One recent poll by Putnam Investments showed that retirees most regret not saving in retirement accounts outside of work. With that in mind, are IRAs underutilized?
An IRA is generally where retirement funds end up. When you retire, you generally roll them into an IRA. That's the destination for retirement savings. But yes, they are. People don't think to save outside of work or they think they make too much money to open an IRA. Roth IRAs are especially underutilized. Everyone who can should open a Roth.
The Roth IRA is your favorite IRA. Why?
Because money in a Roth grows tax-free forever. You fund it with after-tax dollars but you never pay tax on earnings again. And you don't ever have to take money out, so it can keep growing. Most workers can qualify for a Roth IRA. But eventually, everyone will qualify for them in 2010, thanks to last year's Tax Increase Prevention and Reconciliation Act. It lets everyone convert an IRA to Roth if they want to in 2010. So try to put as much money in now as you can.
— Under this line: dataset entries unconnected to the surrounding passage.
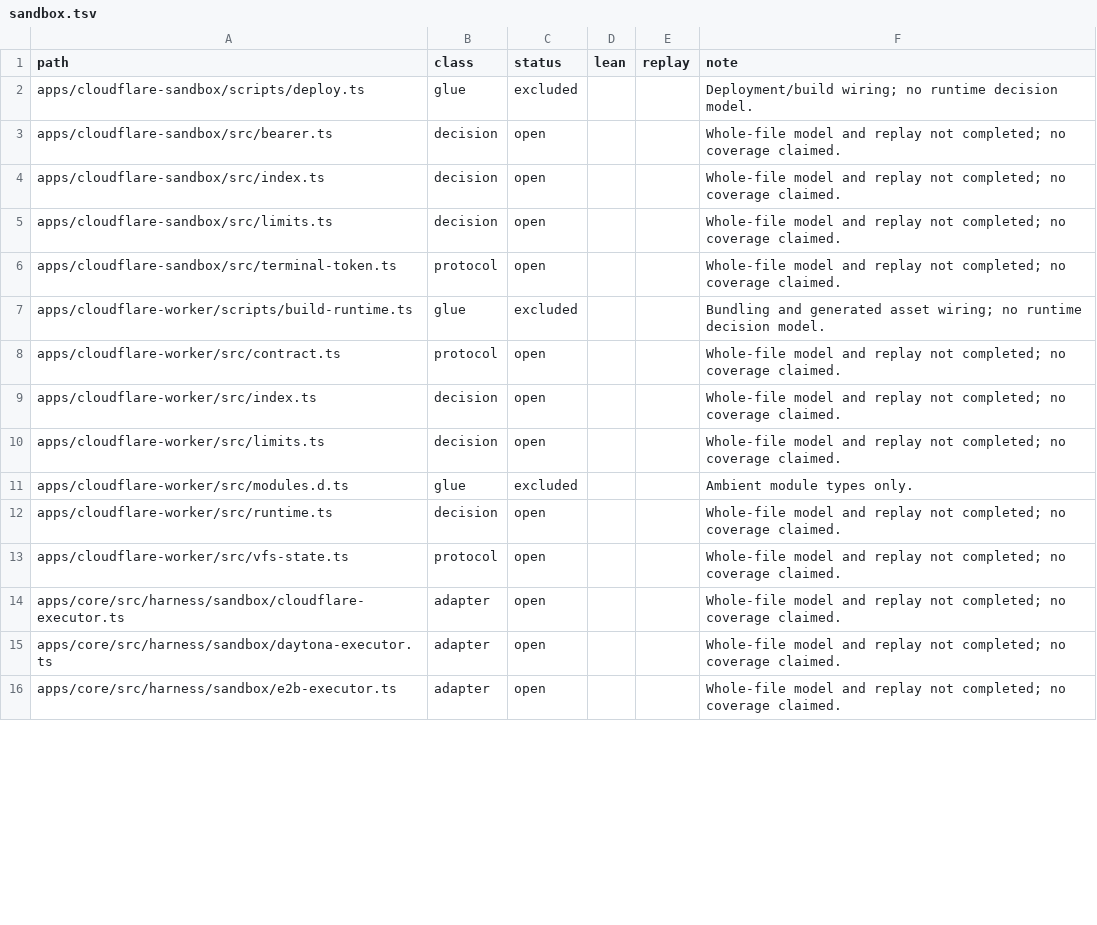
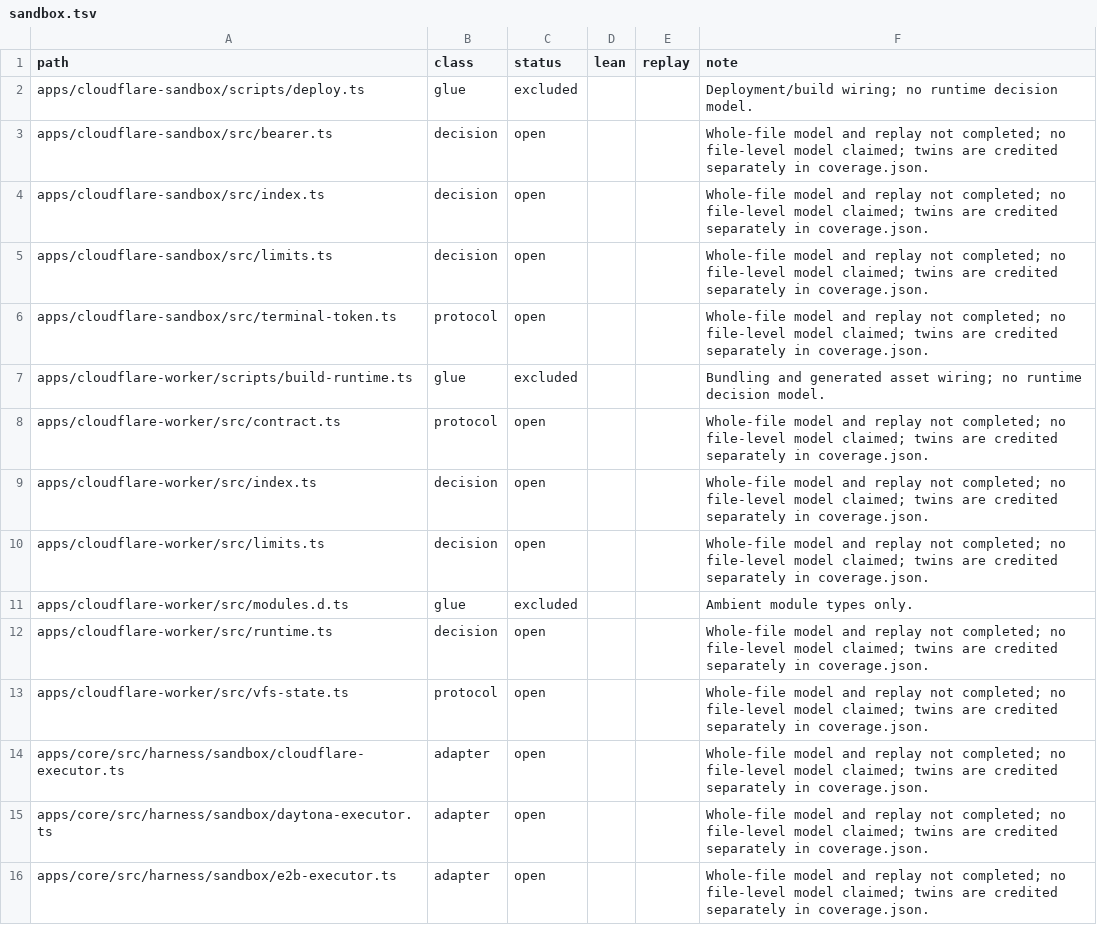
Before and after one commit to beeblastco/broods, a TSV file: formal/manifest/sandbox.tsv, drawn as a sheet; only a part is shown; the diff covers the shown part only.

```diff
--- a/formal/manifest/sandbox.tsv
+++ b/formal/manifest/sandbox.tsv
@@ -2,15 +2,15 @@ path	class	status	lean	replay	note
 apps/cloudflare-sandbox/scripts/deploy.ts	glue	excluded			Deployment/build wiring; no runtime decision model.
-apps/cloudflare-sandbox/src/bearer.ts	decision	open			Whole-file model and replay not completed; no coverage claimed.
-apps/cloudflare-sandbox/src/index.ts	decision	open			Whole-file model and replay not completed; no coverage claimed.
-apps/cloudflare-sandbox/src/limits.ts	decision	open			Whole-file model and replay not completed; no coverage claimed.
-apps/cloudflare-sandbox/src/terminal-token.ts	protocol	open			Whole-file model and replay not completed; no coverage claimed.
+apps/cloudflare-sandbox/src/bearer.ts	decision	open			Whole-file model and replay not completed; no file-level model claimed; twins are credited separately in coverage.json.
+apps/cloudflare-sandbox/src/index.ts	decision	open			Whole-file model and replay not completed; no file-level model claimed; twins are credited separately in coverage.json.
+apps/cloudflare-sandbox/src/limits.ts	decision	open			Whole-file model and replay not completed; no file-level model claimed; twins are credited separately in coverage.json.
+apps/cloudflare-sandbox/src/terminal-token.ts	protocol	open			Whole-file model and replay not completed; no file-level model claimed; twins are credited separately in coverage.json.
 apps/cloudflare-worker/scripts/build-runtime.ts	glue	excluded			Bundling and generated asset wiring; no runtime decision model.
-apps/cloudflare-worker/src/contract.ts	protocol	open			Whole-file model and replay not completed; no coverage claimed.
-apps/cloudflare-worker/src/index.ts	decision	open			Whole-file model and replay not completed; no coverage claimed.
-apps/cloudflare-worker/src/limits.ts	decision	open			Whole-file model and replay not completed; no coverage claimed.
+apps/cloudflare-worker/src/contract.ts	protocol	open			Whole-file model and replay not completed; no file-level model claimed; twins are credited separately in coverage.json.
+apps/cloudflare-worker/src/index.ts	decision	open			Whole-file model and replay not completed; no file-level model claimed; twins are credited separately in coverage.json.
+apps/cloudflare-worker/src/limits.ts	decision	open			Whole-file model and replay not completed; no file-level model claimed; twins are credited separately in coverage.json.
 apps/cloudflare-worker/src/modules.d.ts	glue	excluded			Ambient module types only.
-apps/cloudflare-worker/src/runtime.ts	decision	open			Whole-file model and replay not completed; no coverage claimed.
-apps/cloudflare-worker/src/vfs-state.ts	protocol	open			Whole-file model and replay not completed; no coverage claimed.
-apps/core/src/harness/sandbox/cloudflare-executor.ts	adapter	open			Whole-file model and replay not completed; no coverage claimed.
-apps/core/src/harness/sandbox/daytona-executor.ts	adapter	open			Whole-file model and replay not completed; no coverage claimed.
-apps/core/src/harness/sandbox/e2b-executor.ts	adapter	open			Whole-file model and replay not completed; no coverage claimed.
+apps/cloudflare-worker/src/runtime.ts	decision	open			Whole-file model and replay not completed; no file-level model claimed; twins are credited separately in coverage.json.
+apps/cloudflare-worker/src/vfs-state.ts	protocol	open			Whole-file model and replay not completed; no file-level model claimed; twins are credited separately in coverage.json.
+apps/core/src/harness/sandbox/cloudflare-executor.ts	adapter	open			Whole-file model and replay not completed; no file-level model claimed; twins are credited separately in coverage.json.
+apps/core/src/harness/sandbox/daytona-executor.ts	adapter	open			Whole-file model and replay not completed; no file-level model claimed; twins are credited separately in coverage.json.
+apps/core/src/harness/sandbox/e2b-executor.ts	adapter	open			Whole-file model and replay not completed; no file-level model claimed; twins are credited separately in coverage.json.
```
Also changed, not shown: 44 edited cells elsewhere in this file, formal/boundaries.d/access2.tsv, formal/boundaries.d/agent1.tsv, 24 other files.
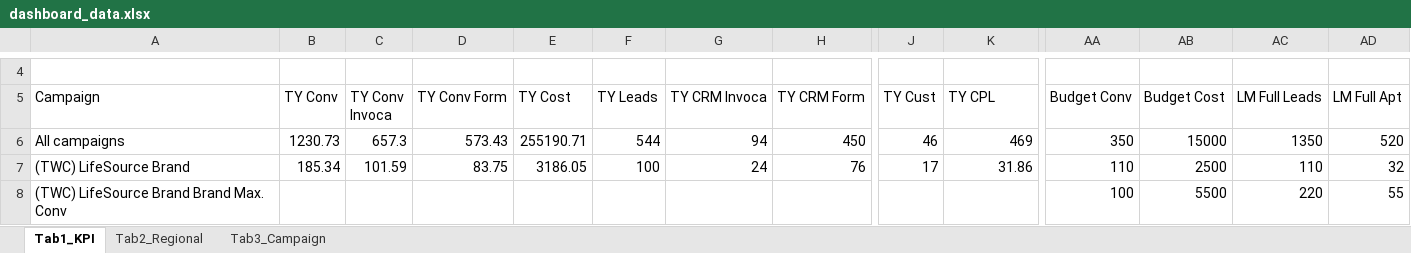
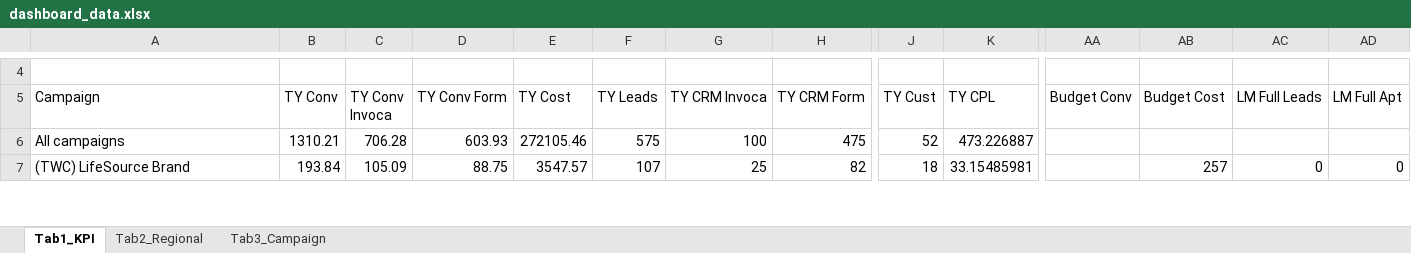
Before and after one commit to panpanlsw-ops/Google-Dashboard, an Excel workbook: dashboard_data.xlsx, sheet Tab1_KPI, drawn as a sheet; only a part is shown, gaps mark what is left out; values as stored, in another font and other column widths than the file's, no cell formats; rows hold the shown columns only; the diff covers the shown part only; the diff names each change by its address in the sheet, - before the commit and + after, or states it on an @@ line.

```diff
--- a/dashboard_data.xlsx (sheet Tab1_KPI)
+++ b/dashboard_data.xlsx (sheet Tab1_KPI)
-B6 (TY Conv): 1230.73
+B6 (TY Conv): 1310.21
-C6 (TY Conv Invoca): 657.3
+C6 (TY Conv Invoca): 706.28
-D6 (TY Conv Form): 573.43
+D6 (TY Conv Form): 603.93
-E6 (TY Cost): 255190.71
+E6 (TY Cost): 272105.46
-F6 (TY Leads): 544
+F6 (TY Leads): 575
-G6 (TY CRM Invoca): 94
+G6 (TY CRM Invoca): 100
-H6 (TY CRM Form): 450
+H6 (TY CRM Form): 475
-J6 (TY Cust): 46
+J6 (TY Cust): 52
-K6 (TY CPL): 469
+K6 (TY CPL): 473.226887
-AA6 (Budget Conv): 350
+AA6 (Budget Conv): (empty)
-AB6 (Budget Cost): 15000
+AB6 (Budget Cost): (empty)
-AC6 (LM Full Leads): 1350
+AC6 (LM Full Leads): (empty)
-AD6 (LM Full Apt): 520
+AD6 (LM Full Apt): (empty)
-B7 (TY Conv): 185.34
+B7 (TY Conv): 193.84
-C7 (TY Conv Invoca): 101.59
+C7 (TY Conv Invoca): 105.09
-D7 (TY Conv Form): 83.75
+D7 (TY Conv Form): 88.75
-E7 (TY Cost): 3186.05
+E7 (TY Cost): 3547.57
-F7 (TY Leads): 100
+F7 (TY Leads): 107
-G7 (TY CRM Invoca): 24
+G7 (TY CRM Invoca): 25
-H7 (TY CRM Form): 76
+H7 (TY CRM Form): 82
-J7 (TY Cust): 17
+J7 (TY Cust): 18
-K7 (TY CPL): 31.86
+K7 (TY CPL): 33.15485981
-AA7 (Budget Conv): 110
+AA7 (Budget Conv): (empty)
-AB7 (Budget Cost): 2500
+AB7 (Budget Cost): 257
-AC7 (LM Full Leads): 110
+AC7 (LM Full Leads): 0
-AD7 (LM Full Apt): 32
+AD7 (LM Full Apt): 0
-row 8: (TWC) LifeSource Brand Brand Max. Conv |  |  |  |  |  |  |  |  |  | 100 | 5500 | 220 | 55
```
Also changed, not shown: 375 edited cells elsewhere in this sheet, sheet Tab3_Campaign, sheet Tab2_Regional, cell formats, 1 other file.
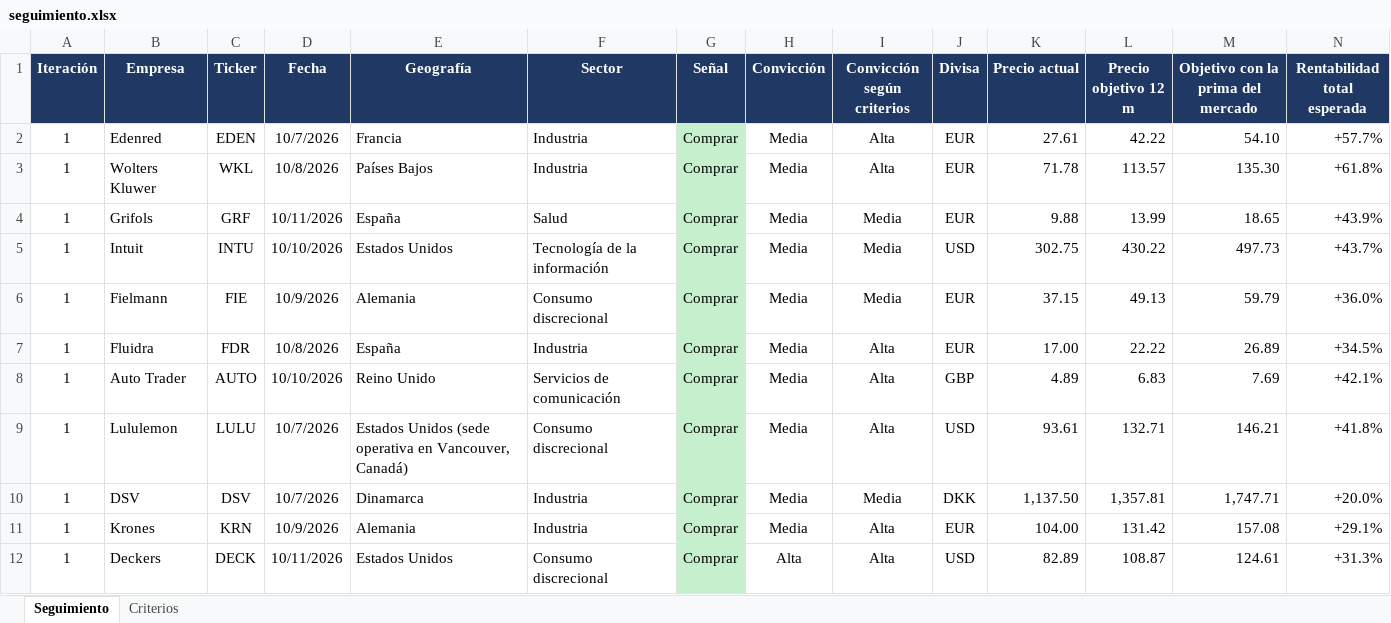
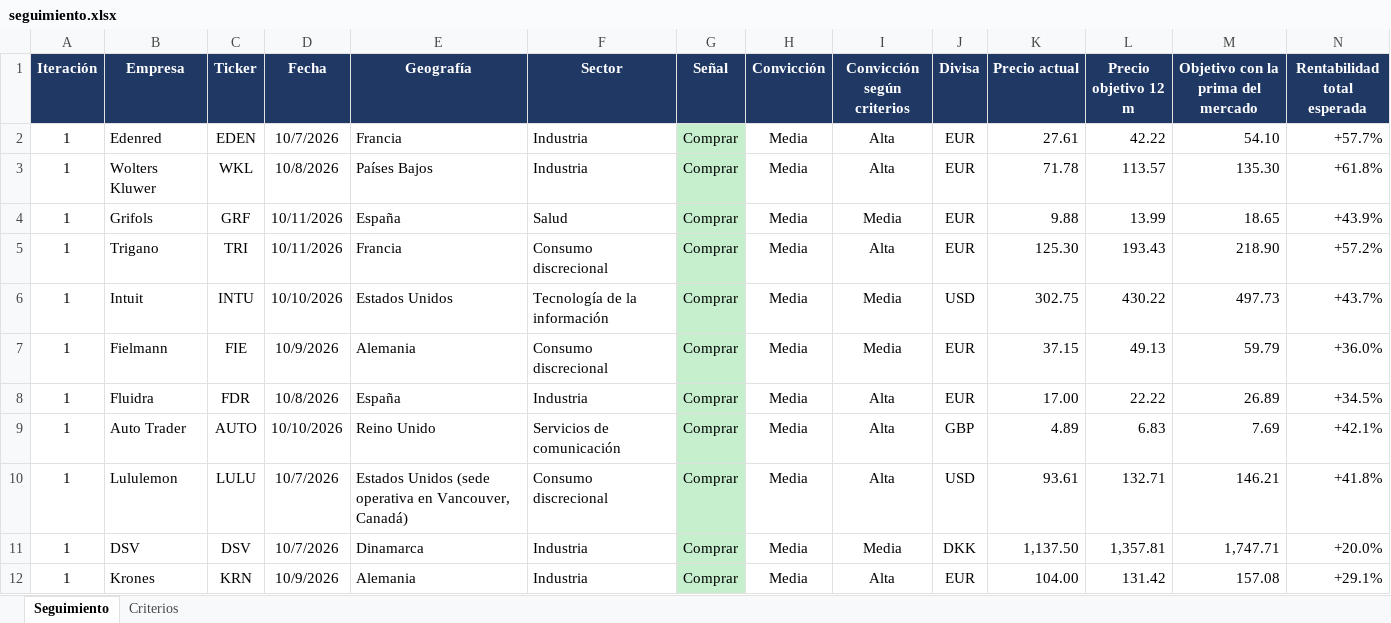
Before and after one commit to HotisS/analisis-inversion, an Excel workbook: seguimiento.xlsx, sheet Seguimiento, drawn as a sheet; only a part is shown; the shorter side is filled out with more unchanged rows; values as stored, in another font and other column widths than the file's, no borders; rows hold the shown columns only; the diff names each change by its address in the sheet, - before the commit and + after, or states it on an @@ line.

```diff
--- a/seguimiento.xlsx (sheet Seguimiento)
+++ b/seguimiento.xlsx (sheet Seguimiento)
+row 5: 1 | Trigano | TRI | 10/11/2026 | Francia | Consumo discrecional | Comprar | Media | Alta | EUR | 125.30 | 193.43 | 218.90 | +57.2%
```
Also changed, not shown: 17 other files.
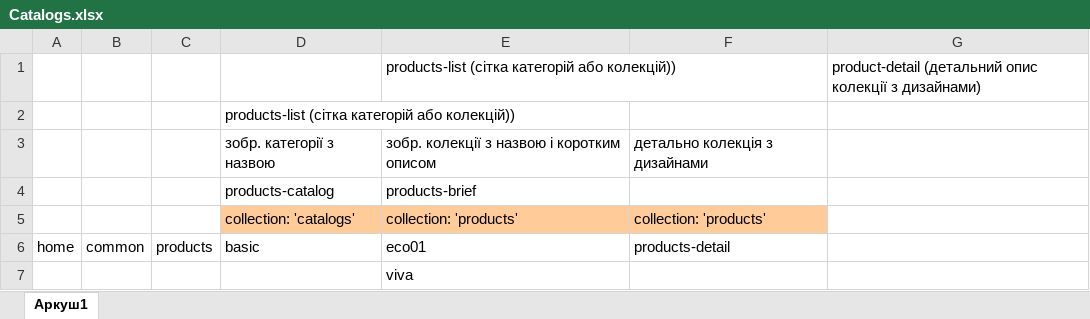
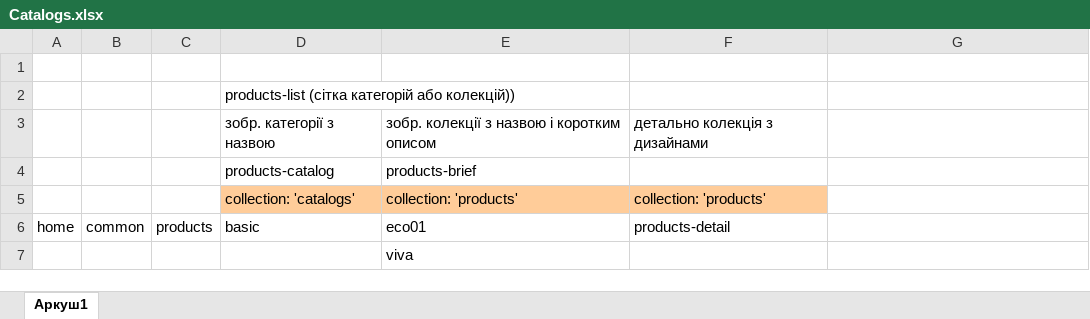
Before and after one commit to idlviv/grabo, an Excel workbook: difs/Catalogs.xlsx, sheet Аркуш1, drawn as a sheet; only a part is shown; values as stored, in another font and other column widths than the file's, no borders; the diff names each change by its address in the sheet, - before the commit and + after, or states it on an @@ line.

```diff
--- a/difs/Catalogs.xlsx (sheet Аркуш1)
+++ b/difs/Catalogs.xlsx (sheet Аркуш1)
-row 1:  |  |  |  | products-list (сітка категорій або колекцій)) |  | product-detail (детальний опис колекції з дизайнами)
+row 1: (empty)
```
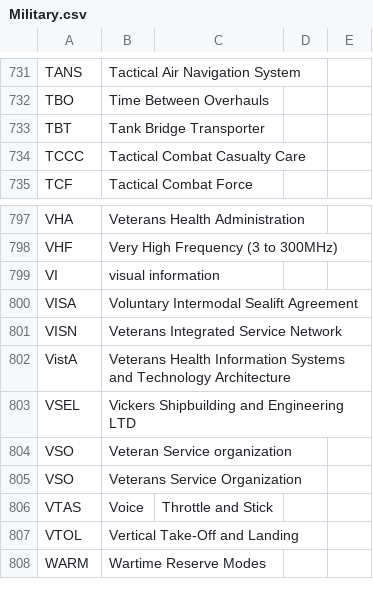
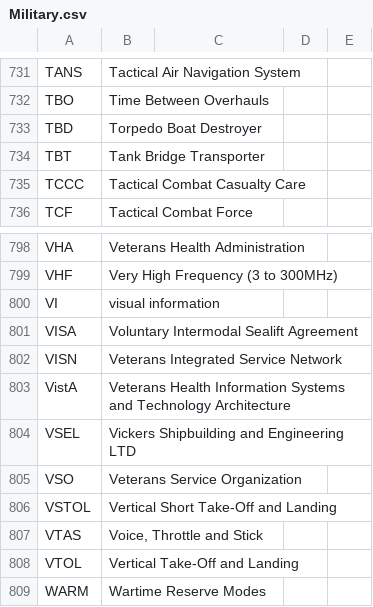
Before and after one commit to fleschutz/talk2windows, a CSV file: data/abbr/Military.csv, drawn as a sheet; only a part is shown, gaps mark what is left out.

```diff
--- a/data/abbr/Military.csv
+++ b/data/abbr/Military.csv
@@ -732,2 +732,3 @@ TANS,Tactical Air Navigation System
 TBO,Time Between Overhauls
+TBD,Torpedo Boat Destroyer
 TBT,Tank Bridge Transporter
@@ -803,5 +804,5 @@ VistA,Veterans Health Information Systems and Technology Architecture
 VSEL,Vickers Shipbuilding and Engineering LTD
-VSO,Veteran Service organization
 VSO,Veterans Service Organization
-VTAS,Voice, Throttle and Stick
+VSTOL,Vertical Short Take-Off and Landing
+VTAS,"Voice, Throttle and Stick"
 VTOL,Vertical Take-Off and Landing
```
Also changed, not shown: data/abbr/Computing.csv, data/abbr/General.csv.
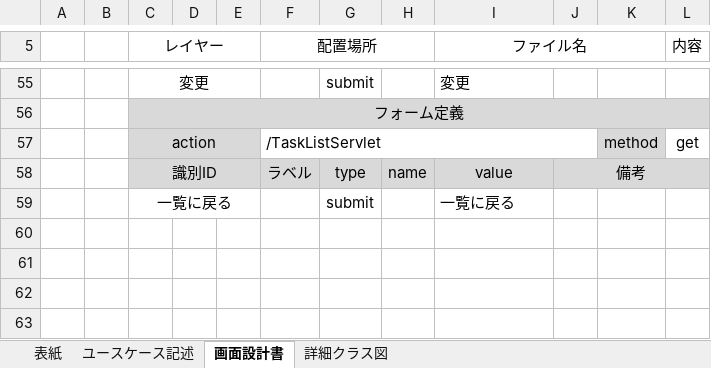
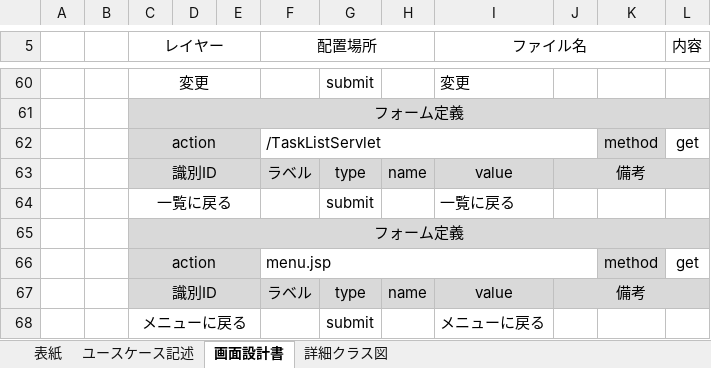
Before and after one commit to comsize-KasumiOishi/ProjectX, an Excel workbook: プロジェクト型演習_成果物(編集).xlsx, sheet 画面設計書, drawn as a sheet; only a part is shown, gaps mark what is left out; values as stored, in another font and other column widths than the file's, no borders; charts and pictures not drawn; the diff covers the shown part only; the diff names each change by its address in the sheet, - before the commit and + after, or states it on an @@ line.

Commit message:
タスク編集　画面設計図追加

```diff
--- a/プロジェクト型演習_成果物(編集).xlsx (sheet 画面設計書)
+++ b/プロジェクト型演習_成果物(編集).xlsx (sheet 画面設計書)
+row 65:  |  | フォーム定義
+row 66:  |  | action |  |  | menu.jsp |  |  |  |  | method | get
+row 67:  |  | 識別ID |  |  | ラベル | type | name | value | 備考
+row 68:  |  | メニューに戻る |  |  |  | submit |  | メニューに戻る
```
Also changed, not shown: 5 added rows and merged cells elsewhere in this sheet, charts or pictures.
And in 2010, you won't pay tax on the conversion. Instead, you'll pay half the tax in 2011 and half in 2012. It's a great deal. The government is giving everyone a one-time interest-free loan to build tax-free savings accounts. It's like they're giving you a free ride. If you really want to build up retirement savings and have it come out tax-free, do this.
Tell us more about Roth 401(k) plans, which are now starting to be offered by employers. Are they a good deal, and if so, for whom?
They're similar to a Roth IRA except you put after-tax money from your earnings through an employer's plan. It's a better deal than a Roth IRA only because you can put more money in -- up to $15,500 or $20,500 if someone's 50 or older. IRA limits are $4,000 and $5,000 for someone 50 or above. I'd recommend it instead of 401(k) but a company has to offer it. I think more companies will. It costs you money upfront because you won't get the tax deduction for contributions but, in the long haul, you'll do much better since you won't owe taxes again.
When is a rollover not a good idea?
There are times when you may be better off to take a lump-sum distribution or leave it in the plan. For example, let's say you're age 55. There's a special rule that if you separate from service at 55, you can withdraw funds penalty-free. If you had rolled money over into an IRA, you'd have to wait until you're 59½ to avoid the (10 percent early withdrawal) penalty. This special rule only applies to employer plans like a 401(k), 403(b) or a 457. It doesn't apply to an IRA. And you have to be separated from service. That means you can be fired, quit, retired, but it has to happen in the year you turn 55 or older.
What's the best way to avoid rollover headaches?
With a direct trustee-to-trustee transfer, a 401(k) moves directly to an IRA, without you ever touching the money. If you get a check from your employer, you only get 80 percent; 20 percent will be mandatory withholding. You have to come up with 20 percent to make the rollover complete, and you have 60 days to do it. None of those rules apply if you do a trustee-to-trustee transfer. But then there's the other question of, if you don't know if an IRA rollover is the best option. This is not something to take lightly. When you're moving life savings, it's like an eggshell. If it cracks, it's over. If people do not move the money correctly (as a trustee-to-trustee transfer) it could be lost to withholding and tax, and many of these mistakes cannot be fixed.